About two million workplace injuries are reported each year. Usually, we think of a hand caught in a piece of machinery or a flying projectile when we consider work-related injuries.
But the most prevalent workplace injury is much more insidious and frequently goes unreported. Over a few years, it will sneak up slowly on people. The majority of people don’t even detect it’s occurring until it becomes significant. People typically make excuses. “It will go away” or “I’m just getting older. This is normal.
Many individuals don’t even realize it was brought on by their workplace environment.
The insidious injury is hearing damage. There are a number of warning signs you should identify, and there are significant steps you need to take if you think the damage is already done.
Exactly When Does The Volume Become “Too Loud”?
Your hearing can be irreversibly damaged with prolonged exposure to as little as 85 decibels (dB) over a long period. Seventy-five dB, for example, is the average volume of a vacuum. Eighty-five dB for a lawnmower. A chainsaw or leaf blower creates over 100 dB. A gunshot is about 140 dB.
How loud is your workplace? Are you being exposed to the most common workplace injury? Over time, your hearing can be damaged if you are regularly exposed to sound as loud as a lawnmower, even if it’s not constant.
Symptoms of Hearing Damage
You’re definitely harming your hearing if you work in a noisy environment without hearing protection.
Your experiencing hearing loss if you notice any of the following signs:
- You feel pain when you hear loud sounds.
- consonants get confused – “Todd” sounds like “Dodd,” for example.
- You can’t understand the person speaking if there’s background sound.
- Your family and friends tell you your television, radio, or computer tablet volume is too loud.
- When people speak, you tend withdraw.
- Conversations sound muffled.
- You think people speaking to you are constantly mumbling.
- You frequently ask people to repeat themselves when they talk.
- You’re hearing sounds in your ears like ringing, whistling, or hissing.
What Are Employers Doing to Reduce Hearing Damage?
Businesses and organizations are utilizing the most recent technology to reduce workplace noise in overly loud settings. Government agencies are endeavoring to modify guidelines that will decrease workplace noise and protect employees.
As more employees become aware of the chronic damage they have endured due to workplace noise, they are coming forward. Further change will come as their voices are heard.
Preventing Further Damage

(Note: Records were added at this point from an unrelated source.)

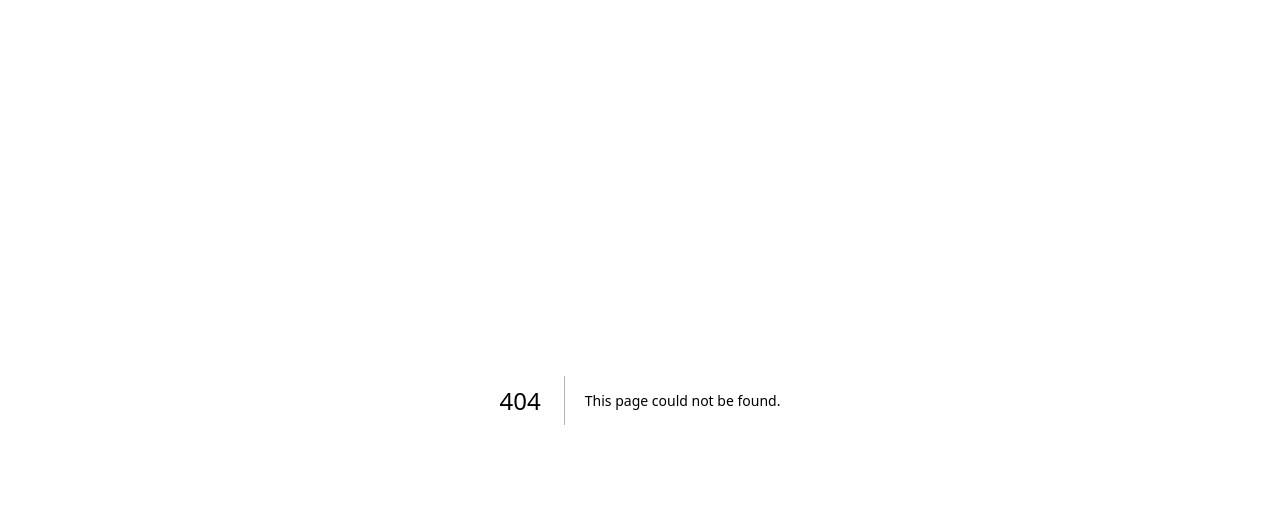
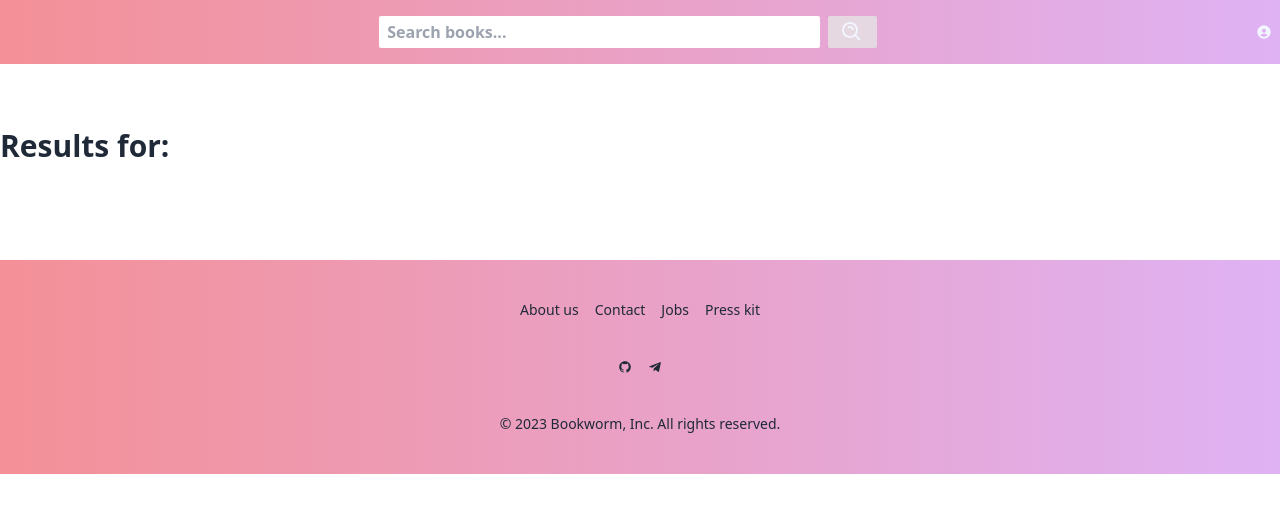
Before and after one commit to UniCT-WebDevelopment/Bookworm, a Next.js app: page /search in a window 1280 px wide. Before the commit this address had no page. Shown: the top 512 px of the page. Built offline with nearby package versions, Linux system fonts and the light colour scheme.

Commit message:
feat: login and search page

```diff
--- a/next.config.js
+++ b/next.config.js
@@ -1,4 +1,14 @@
 /** @type {import('next').NextConfig} */
-const nextConfig = {}
+
+const nextConfig = {
+	reactStrictMode: true,
+	env: {
+		/* Expose Google API URL to client side */
+		GOOGLE_BOOKS_API_VOLUMES_URL: process.env.GOOGLE_BOOKS_API_VOLUMES_URL,
+	},
+	images: {
+		domains: ['books.google.com'],
+	},
+}
 
 module.exports = nextConfig
--- /dev/null
+++ b/src/components/BookCard.tsx
@@ -0,0 +1,33 @@
+import Image from "next/image";
+import Book from "@/types/Book";
+import Link from "next/link";
+
+const BookCard = ({ book }: { book: Book }) => {
+	return (
+		<div className="card card-side bg-base-100 shadow-xl">
+			{book.imageLinks && (
+				<Image src={book.imageLinks?.thumbnail} alt={book.title} width={book.imageLinks.thumbnail ? 128 : 0} height={book.imageLinks?.thumbnail ? 192 : 0} />
+			)}
+			<div className="card-body">
+				<h2 className="card-title">
+					{book.title}
+				</h2>
+				<p>
+					{book.authors?.join(', ')}
+				</p>
+				<p>
+					{book.categories?.map((category) => (
+						<Link href={`/category/${category.toLowerCase().replace(' ', '-')}`} key={category}>
+							{category}
+						</Link>
+					))}
+				</p>
+				<div className="card-actions justify-end">
+				<button className="btn btn-primary">Details</button>
+				</div>
+			</div>
+		</div>
+	);
+};
+
+export default BookCard;
--- a/src/components/Searchbar.tsx
+++ b/src/components/Searchbar.tsx
@@ -1,8 +1,39 @@
 import { IconContext } from "react-icons";
 import { BiSearchAlt } from 'react-icons/bi';
+import { useRouter } from "next/router";
+import { useState } from "react";
+
+// TODO: Handle empty search. Maybe display a message or something or redirect to the home page.
+
+/**
+ * The Searchbar Component
+ * Redirects to the search page with the query
+ *
+ * @returns {JSX.Element} The searchbar component
+ */
 const Searchbar = () => {
+	const router = useRouter();
+	const [searched, setSearched] = useState<string>('');
+
+	const encodeQueryParam = (param : string) => {
+		const specialChars = [
+			'+','.', '&', '|', '!', '(', ')', '{', '}', '[', ']', '^', '"', '~', '*', '?', ':', '\\'
+		];
+
+		return param.split('').map((char) => {
+			if (specialChars.includes(char)) {
+				return '-';
+			}
+			return char;
+		}
+		).join('');
+	};
+
 	const search = () => {
-    console.log("searching...");
+		const query = searched.trim();
+		if (query) {
+			router.push(`/search?q=${encodeQueryParam(query)}`);
+		}
 	};
 
 	return(
@@ -12,11 +43,19 @@ const Searchbar = () => {
 				type="text"
 				placeholder="Search books..."
 				id="searchbar"
+				onKeyDown={(event) => {
+					if (event.key === "Enter" && searched.length > 0) {
+						search();
+					}
+				}}
+				onChange={(event) => {
+					setSearched(event.target.value);
+				}}
 			/>
-
 		<button
-        className="flex place-items-center justify-center bg-neutral-200 bg-opacity-30 hover:bg-opacity-50 w-14 h-8 rounded-sm mx-2"
+			className="flex place-items-center justify-center bg-neutral-200 bg-opacity-30 hover:bg-opacity-50 w-14 h-8 rounded-sm mx-2 disabled:bg-opacity-80 color:neutral-200 disabled:bg-color:neutral-300"
 			onClick={search}
+			disabled={searched.length === 0}
 		>
 			<IconContext.Provider value={{ size: "1.5rem" }}>
 				<BiSearchAlt />
--- a/src/components/auth/LoginForm.tsx
+++ b/src/components/auth/LoginForm.tsx
@@ -1,3 +1,4 @@
+import Link from 'next/link';
 /**
  * This component is the login form
  *
@@ -28,9 +29,7 @@ const LoginForm = (props : any) => {
 			</button>
 			<p className="mt-4">
 				You don&apos;t have an account?
-				<a className="cursor-pointer px-2 text-primary" href="/signup">
-					Sign up
-				</a>
+				<Link href="/signup" className="cursor-pointer px-2 text-primary"> Signup </Link>
 			</p>
 		</div>
 	);
--- /dev/null
+++ b/src/pages/category/[slug].tsx
@@ -0,0 +1,15 @@
+import { useRouter } from 'next/router'
+
+const GenreDynamiquePage = () => {
+  const router = useRouter()
+  return (
+      <div>
+          <h1>Genre Dynamique Page</h1>
+          <p>
+            Slug: {router.query.slug}
+          </p>
+      </div>
+  );
+};
+
+export default GenreDynamiquePage;
--- a/src/pages/login.tsx
+++ b/src/pages/login.tsx
@@ -1,19 +1,64 @@
-import type { ReactElement } from 'react'
+'use client'
+
+import { ReactElement } from 'react'
 import Layout from '../layouts/layout'
 import type { NextPageWithLayout } from './_app'
+import LoginForm from '../components/auth/LoginForm';
+import { useRouter } from 'next/router';
+import { createClientComponentClient } from '@supabase/auth-helpers-nextjs';
+import { useState } from 'react';
 
-const Page: NextPageWithLayout = () => {
-  return <p>login</p>
+/**
+ * Login page
+ *
+ * @return {JSX.Element} The login form
+ */
+const Login = () => {
+	const router = useRouter();
+	const supabase = createClientComponentClient();
+
+	const [email, setEmail] = useState('');
+	const [password, setPassword] = useState('');
+
+	const handleSignIn = async () => {
+		await supabase.auth.signInWithPassword({
+			email,
+			password,
+		});
+		router.push('/profile');
+	};
+
+	return(
+		<>
+			<LoginForm
+				handleSignIn={handleSignIn}
+				setEmail={setEmail}
+				email={email}
+				setPassword={setPassword}
+				password={password}
+			/>
+		</>
+	);
 }
 
 const getLayout = (page: ReactElement) => {
-  return (
-    <Layout>
-      {page}
-    </Layout>
-  )
+	return (
+		<Layout>
+			{page}
+		</Layout>
+	);
 };
+
+const Page: NextPageWithLayout = () => {
+	return (
+		<>
+			<div>
+				<Login />
+			</div>
+		</>
+	);
+}
 
 Page.getLayout = getLayout;
 
-export default Page
+export default Page;
--- /dev/null
+++ b/src/pages/search.tsx
@@ -0,0 +1,84 @@
+import React, { ReactElement, useEffect, useState } from 'react';
+import Layout from '../layouts/layout';
+import { NextPageWithLayout } from './_app';
+import { useRouter } from 'next/router';
+import Book from '@/types/Book';
+import BookCard from '@/components/BookCard';
+
+/**
+ * Search Page Component
+ * Execute a search query and display the results
+ *
+ * @returns {JSX.Element} The search page
+ */
+const Search = () => {
+	const router = useRouter();
+	const { query } = router;
+	const { q } = query;
+
+	const [books, setBooks] = useState<Book[]>([]);
+
+	useEffect(() => {
+		if (!q) return;
+		setBooks([]);
+		const search = async () => {
+			const res = await fetch(`${process.env.GOOGLE_BOOKS_API_VOLUMES_URL}?q=${q}`);
+			const data = await res.json();
+			data.items.map((item: any) => {
+				console.log(item);
+				setBooks((books) => [...books, {
+					id: item.id,
+					etag: item.etag,
+					title: item.volumeInfo.title,
+					authors: item.volumeInfo.authors,
+					publisher: item.volumeInfo.publisher,
+					publishedDate: item.volumeInfo.publishedDate,
+					description: item.volumeInfo.description,
+					pageCount: item.volumeInfo.pageCount,
+					categories: item.volumeInfo.categories,
+					imageLinks: item.volumeInfo.imageLinks,
+					language: item.volumeInfo.language,
+					previewLink: item.volumeInfo.previewLink,
+					infoLink: item.volumeInfo.infoLink,
+				}]);
+			}
+			);
+		};
+		search();
+	}, [q]);
+
+	return (
+		<>
+			<h2 className='text-3xl font-bold'>
+				Results for: {q}
+			</h2>
+			<div className="container grid gap-8 py-4 md:grid-cols-2 2xl:grid-cols-3">
+				{books.map((book) => (
+					<BookCard book={book} key={book.etag}/>
+				))}
+			</div>
+		</>
+	);
+};
+
+const getLayout = (page: ReactElement) => {
+	return (
+		<Layout>
+			{page}
+		</Layout>
+	);
+};
+
+const Page: NextPageWithLayout = () => {
+	return (
+		<>
+			<div>
+				<Search />
+			</div>
+		</>
+	);
+}
+
+Page.getLayout = getLayout;
+
+export default Page;
--- /dev/null
+++ b/src/types/Book.ts
@@ -0,0 +1,20 @@
+interface Book {
+	id: string;
+	etag: string;
+	title: string;
+	authors: string[];
+	publisher: string;
+	publishedDate: string;
+	description: string;
+	pageCount: number;
+	categories: string[];
+	imageLinks: {
+		smallThumbnail: string;
+		thumbnail: string;
+	};
+	language: string;
+	previewLink: string;
+	infoLink: string;
+};
+
+export default Book;
```
Lines whose indentation alone changed are shown as unchanged.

If you work in a loud environment, the smartest thing you can do is protect your ears before any damage is done. Potential damage will be decreased by using protective earplugs or earmuffs.
Make an appointment for a hearing test right away if you believe a noisy workplace has caused damage to your hearing. You will learn how to avoid added damage when you determine how much hearing damage you have. We can help you formulate strategies to avoid additional hearing loss and deal with the damage you’ve already experienced.